Please give back the listing exactly, without any of its pictures.
--- START ---
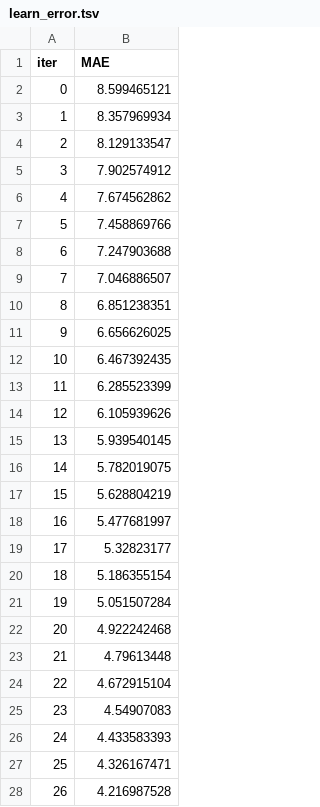
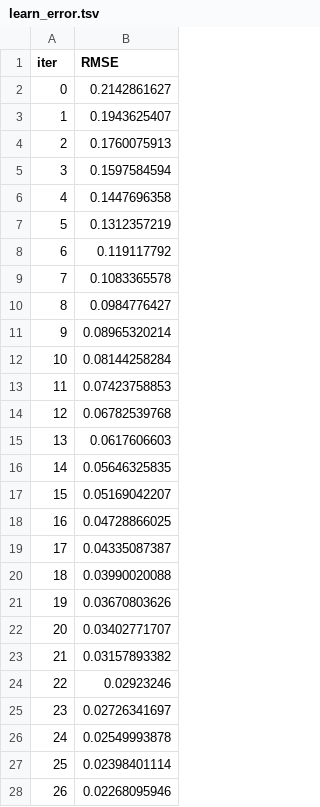
Before and after one commit to NathanielCogneaux/Weather_Forecast_Ideas, a TSV file: models/catboost_info/learn_error.tsv, drawn as a sheet; only a part is shown; the diff covers the shown part only.

```diff
--- a/models/catboost_info/learn_error.tsv
+++ b/models/catboost_info/learn_error.tsv
@@ -1,28 +1,28 @@
-iter	MAE
-0	8.599465121
-1	8.357969934
-2	8.129133547
-3	7.902574912
-4	7.674562862
-5	7.458869766
-6	7.247903688
-7	7.046886507
-8	6.851238351
-9	6.656626025
-10	6.467392435
-11	6.285523399
-12	6.105939626
-13	5.939540145
-14	5.782019075
-15	5.628804219
-16	5.477681997
-17	5.32823177
-18	5.186355154
-19	5.051507284
-20	4.922242468
-21	4.79613448
-22	4.672915104
-23	4.54907083
-24	4.433583393
-25	4.326167471
-26	4.216987528
+iter	RMSE
+0	0.2142861627
+1	0.1943625407
+2	0.1760075913
+3	0.1597584594
+4	0.1447696358
+5	0.1312357219
+6	0.119117792
+7	0.1083365578
+8	0.0984776427
+9	0.08965320214
+10	0.08144258284
+11	0.07423758853
+12	0.06782539768
+13	0.0617606603
+14	0.05646325835
+15	0.05169042207
+16	0.04728866025
+17	0.04335087387
+18	0.03990020088
+19	0.03670803626
+20	0.03402771707
+21	0.03157893382
+22	0.02923246
+23	0.02726341697
+24	0.02549993878
+25	0.02398401114
+26	0.02268095946
```
Also changed, not shown: 73 edited cells elsewhere in this file, models/catboost_info/time_left.tsv, 5 other files.
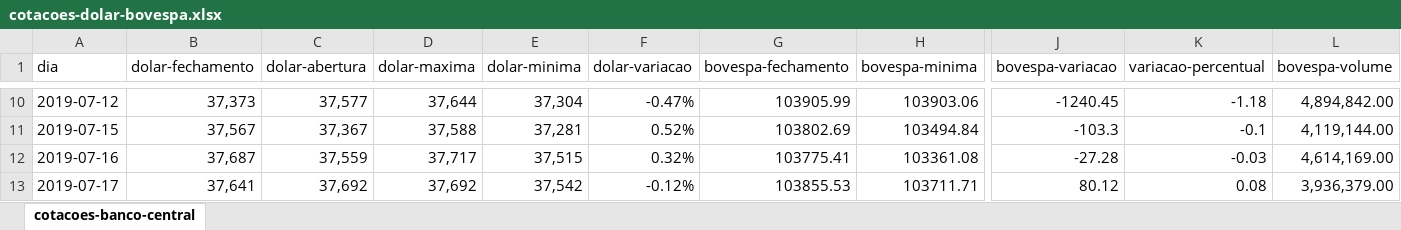
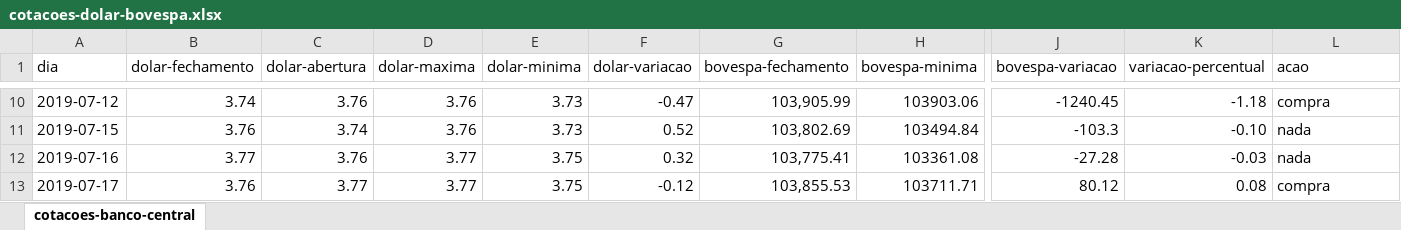
Before and after one commit to diegocandal/datascience-dolar, an Excel workbook: cotacoes-dolar-bovespa.xlsx, sheet cotacoes-banco-central, drawn as a sheet; only a part is shown, gaps mark what is left out; values as stored, in another font and other column widths than the file's, no cell formats; conditional formats not drawn; the diff covers the shown part only; the diff names each change by its address in the sheet, - before the commit and + after, or states it on an @@ line.

```diff
--- a/cotacoes-dolar-bovespa.xlsx (sheet cotacoes-banco-central)
+++ b/cotacoes-dolar-bovespa.xlsx (sheet cotacoes-banco-central)
-L1: bovespa-volume
+L1: acao
-B10 (dolar-fechamento): 37,373
+B10 (dolar-fechamento): 3.74
-C10 (dolar-abertura): 37,577
+C10 (dolar-abertura): 3.76
-D10 (dolar-maxima): 37,644
+D10 (dolar-maxima): 3.76
-E10 (dolar-minima): 37,304
+E10 (dolar-minima): 3.73
-F10 (dolar-variacao): -0.47%
+F10 (dolar-variacao): -0.47
-G10 (bovespa-fechamento): 103905.99
+G10 (bovespa-fechamento): 103,905.99
-L10 (acao): 4,894,842.00
+L10 (acao): compra
-B11 (dolar-fechamento): 37,567
+B11 (dolar-fechamento): 3.76
-C11 (dolar-abertura): 37,367
+C11 (dolar-abertura): 3.74
-D11 (dolar-maxima): 37,588
+D11 (dolar-maxima): 3.76
-E11 (dolar-minima): 37,281
+E11 (dolar-minima): 3.73
-F11 (dolar-variacao): 0.52%
+F11 (dolar-variacao): 0.52
-G11 (bovespa-fechamento): 103802.69
+G11 (bovespa-fechamento): 103,802.69
-K11 (variacao-percentual): -0.1
+K11 (variacao-percentual): -0.10
-L11 (acao): 4,119,144.00
+L11 (acao): nada
-B12 (dolar-fechamento): 37,687
+B12 (dolar-fechamento): 3.77
-C12 (dolar-abertura): 37,559
+C12 (dolar-abertura): 3.76
-D12 (dolar-maxima): 37,717
+D12 (dolar-maxima): 3.77
-E12 (dolar-minima): 37,515
+E12 (dolar-minima): 3.75
-F12 (dolar-variacao): 0.32%
+F12 (dolar-variacao): 0.32
-G12 (bovespa-fechamento): 103775.41
+G12 (bovespa-fechamento): 103,775.41
-L12 (acao): 4,614,169.00
+L12 (acao): nada
-B13 (dolar-fechamento): 37,641
+B13 (dolar-fechamento): 3.76
-C13 (dolar-abertura): 37,692
+C13 (dolar-abertura): 3.77
-D13 (dolar-maxima): 37,692
+D13 (dolar-maxima): 3.77
-E13 (dolar-minima): 37,542
+E13 (dolar-minima): 3.75
-F13 (dolar-variacao): -0.12%
+F13 (dolar-variacao): -0.12
-G13 (bovespa-fechamento): 103855.53
+G13 (bovespa-fechamento): 103,855.53
-L13 (acao): 3,936,379.00
+L13 (acao): compra
```
Also changed, not shown: 1462 edited cells elsewhere in this sheet, cell formats, 1 other file.
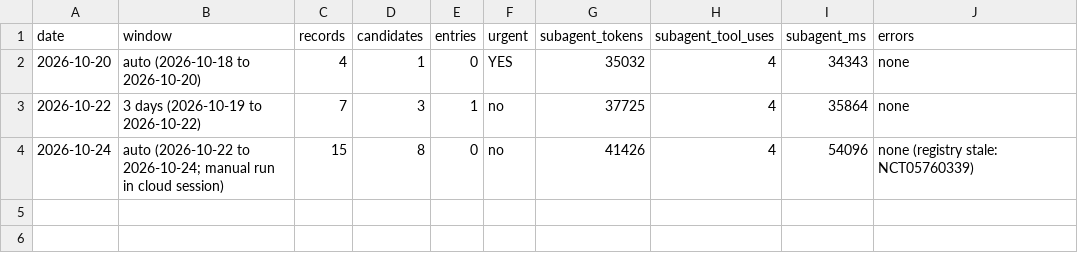
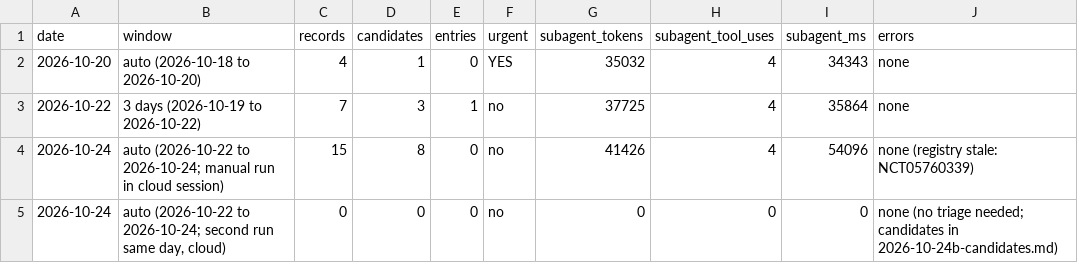
Before and after one commit to ojaysonmez/insulin-resistance, a TSV file: update-watch/runs/usage-log.tsv, drawn as a sheet; the diff names each change by its address in the sheet, - before the commit and + after, or states it on an @@ line.

```diff
--- a/update-watch/runs/usage-log.tsv
+++ b/update-watch/runs/usage-log.tsv
+row 5: 2026-10-24 | auto (2026-10-22 to 2026-10-24; second run same day, cloud) | 0 | 0 | 0 | no | 0 | 0 | 0 | none (no triage needed; candidates in 2026-10-24b-candidates.md)
```
Also changed, not shown: claims/claims.csv, 12 other files.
--- END ---
**Solution for this task:**
Before and after one commit to NathanielCogneaux/Weather_Forecast_Ideas, a TSV file: models/catboost_info/learn_error.tsv, drawn as a sheet; only a part is shown; the diff covers the shown part only.

```diff
--- a/models/catboost_info/learn_error.tsv
+++ b/models/catboost_info/learn_error.tsv
@@ -1,28 +1,28 @@
-iter	MAE
-0	8.599465121
-1	8.357969934
-2	8.129133547
-3	7.902574912
-4	7.674562862
-5	7.458869766
-6	7.247903688
-7	7.046886507
-8	6.851238351
-9	6.656626025
-10	6.467392435
-11	6.285523399
-12	6.105939626
-13	5.939540145
-14	5.782019075
-15	5.628804219
-16	5.477681997
-17	5.32823177
-18	5.186355154
-19	5.051507284
-20	4.922242468
-21	4.79613448
-22	4.672915104
-23	4.54907083
-24	4.433583393
-25	4.326167471
-26	4.216987528
+iter	RMSE
+0	0.2142861627
+1	0.1943625407
+2	0.1760075913
+3	0.1597584594
+4	0.1447696358
+5	0.1312357219
+6	0.119117792
+7	0.1083365578
+8	0.0984776427
+9	0.08965320214
+10	0.08144258284
+11	0.07423758853
+12	0.06782539768
+13	0.0617606603
+14	0.05646325835
+15	0.05169042207
+16	0.04728866025
+17	0.04335087387
+18	0.03990020088
+19	0.03670803626
+20	0.03402771707
+21	0.03157893382
+22	0.02923246
+23	0.02726341697
+24	0.02549993878
+25	0.02398401114
+26	0.02268095946
```
Also changed, not shown: 73 edited cells elsewhere in this file, models/catboost_info/time_left.tsv, 5 other files.
Before and after one commit to diegocandal/datascience-dolar, an Excel workbook: cotacoes-dolar-bovespa.xlsx, sheet cotacoes-banco-central, drawn as a sheet; only a part is shown, gaps mark what is left out; values as stored, in another font and other column widths than the file's, no cell formats; conditional formats not drawn; the diff covers the shown part only; the diff names each change by its address in the sheet, - before the commit and + after, or states it on an @@ line.

```diff
--- a/cotacoes-dolar-bovespa.xlsx (sheet cotacoes-banco-central)
+++ b/cotacoes-dolar-bovespa.xlsx (sheet cotacoes-banco-central)
-L1: bovespa-volume
+L1: acao
-B10 (dolar-fechamento): 37,373
+B10 (dolar-fechamento): 3.74
-C10 (dolar-abertura): 37,577
+C10 (dolar-abertura): 3.76
-D10 (dolar-maxima): 37,644
+D10 (dolar-maxima): 3.76
-E10 (dolar-minima): 37,304
+E10 (dolar-minima): 3.73
-F10 (dolar-variacao): -0.47%
+F10 (dolar-variacao): -0.47
-G10 (bovespa-fechamento): 103905.99
+G10 (bovespa-fechamento): 103,905.99
-L10 (acao): 4,894,842.00
+L10 (acao): compra
-B11 (dolar-fechamento): 37,567
+B11 (dolar-fechamento): 3.76
-C11 (dolar-abertura): 37,367
+C11 (dolar-abertura): 3.74
-D11 (dolar-maxima): 37,588
+D11 (dolar-maxima): 3.76
-E11 (dolar-minima): 37,281
+E11 (dolar-minima): 3.73
-F11 (dolar-variacao): 0.52%
+F11 (dolar-variacao): 0.52
-G11 (bovespa-fechamento): 103802.69
+G11 (bovespa-fechamento): 103,802.69
-K11 (variacao-percentual): -0.1
+K11 (variacao-percentual): -0.10
-L11 (acao): 4,119,144.00
+L11 (acao): nada
-B12 (dolar-fechamento): 37,687
+B12 (dolar-fechamento): 3.77
-C12 (dolar-abertura): 37,559
+C12 (dolar-abertura): 3.76
-D12 (dolar-maxima): 37,717
+D12 (dolar-maxima): 3.77
-E12 (dolar-minima): 37,515
+E12 (dolar-minima): 3.75
-F12 (dolar-variacao): 0.32%
+F12 (dolar-variacao): 0.32
-G12 (bovespa-fechamento): 103775.41
+G12 (bovespa-fechamento): 103,775.41
-L12 (acao): 4,614,169.00
+L12 (acao): nada
-B13 (dolar-fechamento): 37,641
+B13 (dolar-fechamento): 3.76
-C13 (dolar-abertura): 37,692
+C13 (dolar-abertura): 3.77
-D13 (dolar-maxima): 37,692
+D13 (dolar-maxima): 3.77
-E13 (dolar-minima): 37,542
+E13 (dolar-minima): 3.75
-F13 (dolar-variacao): -0.12%
+F13 (dolar-variacao): -0.12
-G13 (bovespa-fechamento): 103855.53
+G13 (bovespa-fechamento): 103,855.53
-L13 (acao): 3,936,379.00
+L13 (acao): compra
```
Also changed, not shown: 1462 edited cells elsewhere in this sheet, cell formats, 1 other file.
Before and after one commit to ojaysonmez/insulin-resistance, a TSV file: update-watch/runs/usage-log.tsv, drawn as a sheet; the diff names each change by its address in the sheet, - before the commit and + after, or states it on an @@ line.

```diff
--- a/update-watch/runs/usage-log.tsv
+++ b/update-watch/runs/usage-log.tsv
+row 5: 2026-10-24 | auto (2026-10-22 to 2026-10-24; second run same day, cloud) | 0 | 0 | 0 | no | 0 | 0 | 0 | none (no triage needed; candidates in 2026-10-24b-candidates.md)
```
Also changed, not shown: claims/claims.csv, 12 other files.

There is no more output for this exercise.